Imperial War Museum North puts a gun with a colourful past on display, and sheds light on the role of women in World War Two
The Walther PPK pistol about to go on display at Salford Quays is much more than a weapon of war.
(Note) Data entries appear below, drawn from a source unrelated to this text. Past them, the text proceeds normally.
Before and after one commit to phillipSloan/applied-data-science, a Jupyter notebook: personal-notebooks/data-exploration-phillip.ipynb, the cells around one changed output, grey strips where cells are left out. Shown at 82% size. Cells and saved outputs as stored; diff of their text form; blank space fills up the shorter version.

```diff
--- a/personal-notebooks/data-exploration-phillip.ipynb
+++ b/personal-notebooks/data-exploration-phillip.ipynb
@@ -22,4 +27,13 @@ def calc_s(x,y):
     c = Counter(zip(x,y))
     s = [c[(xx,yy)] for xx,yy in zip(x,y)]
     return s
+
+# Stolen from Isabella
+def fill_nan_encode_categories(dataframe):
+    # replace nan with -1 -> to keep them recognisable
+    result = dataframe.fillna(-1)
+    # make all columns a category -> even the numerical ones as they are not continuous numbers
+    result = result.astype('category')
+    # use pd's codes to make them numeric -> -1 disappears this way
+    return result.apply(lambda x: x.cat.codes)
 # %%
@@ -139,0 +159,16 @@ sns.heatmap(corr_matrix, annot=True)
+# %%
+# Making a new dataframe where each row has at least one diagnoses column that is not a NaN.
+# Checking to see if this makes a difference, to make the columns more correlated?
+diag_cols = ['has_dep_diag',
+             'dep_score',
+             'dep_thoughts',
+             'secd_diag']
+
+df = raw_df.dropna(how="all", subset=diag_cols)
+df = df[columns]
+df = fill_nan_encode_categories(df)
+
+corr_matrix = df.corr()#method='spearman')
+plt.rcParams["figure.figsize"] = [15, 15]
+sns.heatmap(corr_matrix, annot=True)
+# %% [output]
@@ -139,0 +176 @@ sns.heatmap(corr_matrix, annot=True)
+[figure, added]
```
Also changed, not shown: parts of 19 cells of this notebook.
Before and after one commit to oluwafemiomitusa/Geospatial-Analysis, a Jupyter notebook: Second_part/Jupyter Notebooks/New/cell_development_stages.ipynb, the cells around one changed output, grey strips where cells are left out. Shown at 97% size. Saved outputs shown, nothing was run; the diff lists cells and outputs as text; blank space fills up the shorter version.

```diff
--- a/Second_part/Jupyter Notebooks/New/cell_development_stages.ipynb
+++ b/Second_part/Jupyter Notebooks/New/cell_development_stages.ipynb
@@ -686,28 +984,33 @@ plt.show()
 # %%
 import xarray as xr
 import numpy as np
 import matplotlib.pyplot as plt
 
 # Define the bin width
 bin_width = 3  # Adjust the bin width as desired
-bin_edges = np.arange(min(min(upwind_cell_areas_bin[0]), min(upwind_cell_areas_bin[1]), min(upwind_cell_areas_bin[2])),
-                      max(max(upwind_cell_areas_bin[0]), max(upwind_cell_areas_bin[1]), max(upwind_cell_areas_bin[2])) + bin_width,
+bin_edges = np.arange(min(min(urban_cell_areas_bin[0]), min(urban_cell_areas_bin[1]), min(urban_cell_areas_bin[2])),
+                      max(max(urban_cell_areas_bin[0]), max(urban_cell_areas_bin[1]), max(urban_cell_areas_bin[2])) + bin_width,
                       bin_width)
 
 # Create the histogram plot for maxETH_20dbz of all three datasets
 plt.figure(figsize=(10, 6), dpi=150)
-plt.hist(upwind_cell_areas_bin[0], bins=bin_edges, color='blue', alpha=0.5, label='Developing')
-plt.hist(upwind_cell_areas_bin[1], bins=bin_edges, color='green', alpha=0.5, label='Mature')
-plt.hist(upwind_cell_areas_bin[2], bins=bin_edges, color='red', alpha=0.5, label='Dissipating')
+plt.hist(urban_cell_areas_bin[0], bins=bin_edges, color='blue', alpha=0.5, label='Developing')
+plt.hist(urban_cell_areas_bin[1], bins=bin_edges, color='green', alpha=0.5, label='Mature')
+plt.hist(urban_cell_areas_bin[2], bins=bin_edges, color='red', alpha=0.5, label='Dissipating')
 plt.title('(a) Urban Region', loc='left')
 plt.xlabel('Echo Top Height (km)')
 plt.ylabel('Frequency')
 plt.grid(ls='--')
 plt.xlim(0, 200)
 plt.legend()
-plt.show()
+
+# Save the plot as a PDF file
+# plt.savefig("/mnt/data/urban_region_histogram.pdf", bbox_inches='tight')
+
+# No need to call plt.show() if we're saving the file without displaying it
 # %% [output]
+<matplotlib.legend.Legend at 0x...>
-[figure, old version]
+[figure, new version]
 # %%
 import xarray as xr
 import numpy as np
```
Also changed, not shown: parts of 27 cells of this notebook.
The Second World War pistol was used as a bargaining chip in the frantic days leading up to the liberation of the Nazi Concentration camps, and sheds light on the remarkable story of a brave young mother who risked her life as a spy in the Special Operations Executive, surviving capture and years of imprisonment and torture by the Gestapo.
Odette Hallowes was that woman, and the gun in question was used by her concentration camp commandant to try and bargain his way to freedom (he mistakenly believed she was related to Winston Churchill). The gun is the subject of Imperial War Museum North’s In the Spotlight show, and part of its programme to mark the 70th anniversary of the start of the Second World War.
Hallowes recalled the events in an interview back in 1986: ‘The first night of my release was unforgettable,’ she said. ‘It was a glorious night, full of stars and very cold. The Americans wanted to find me a bed for the night but I preferred to sit in the car. It was so long since I had seen the night sky.’
Visitors can hear excerpts from this interview at the display, and learn more about what it was like to be a female spy in the SOE. A related exhibition, Captured: The Extraordinary Life of Prisoners of War, uses similarly unique objects to tell the stories of other captives all over the world, from a secret radio receiver to a bedsheet scrawled with code.
Hallowes’ story is also being dramatised in the museum’s What a Performance sessions for family audiences in October. A raft of spy-related activities are on offer at the museum over half term, where young secret agents can learn how to make memory games, periscopes and code wheels.
A Secret Life: Odette Hallowes and the Nazi Pistol, 24 October 2009 – October 2010, Imperial War Museum North.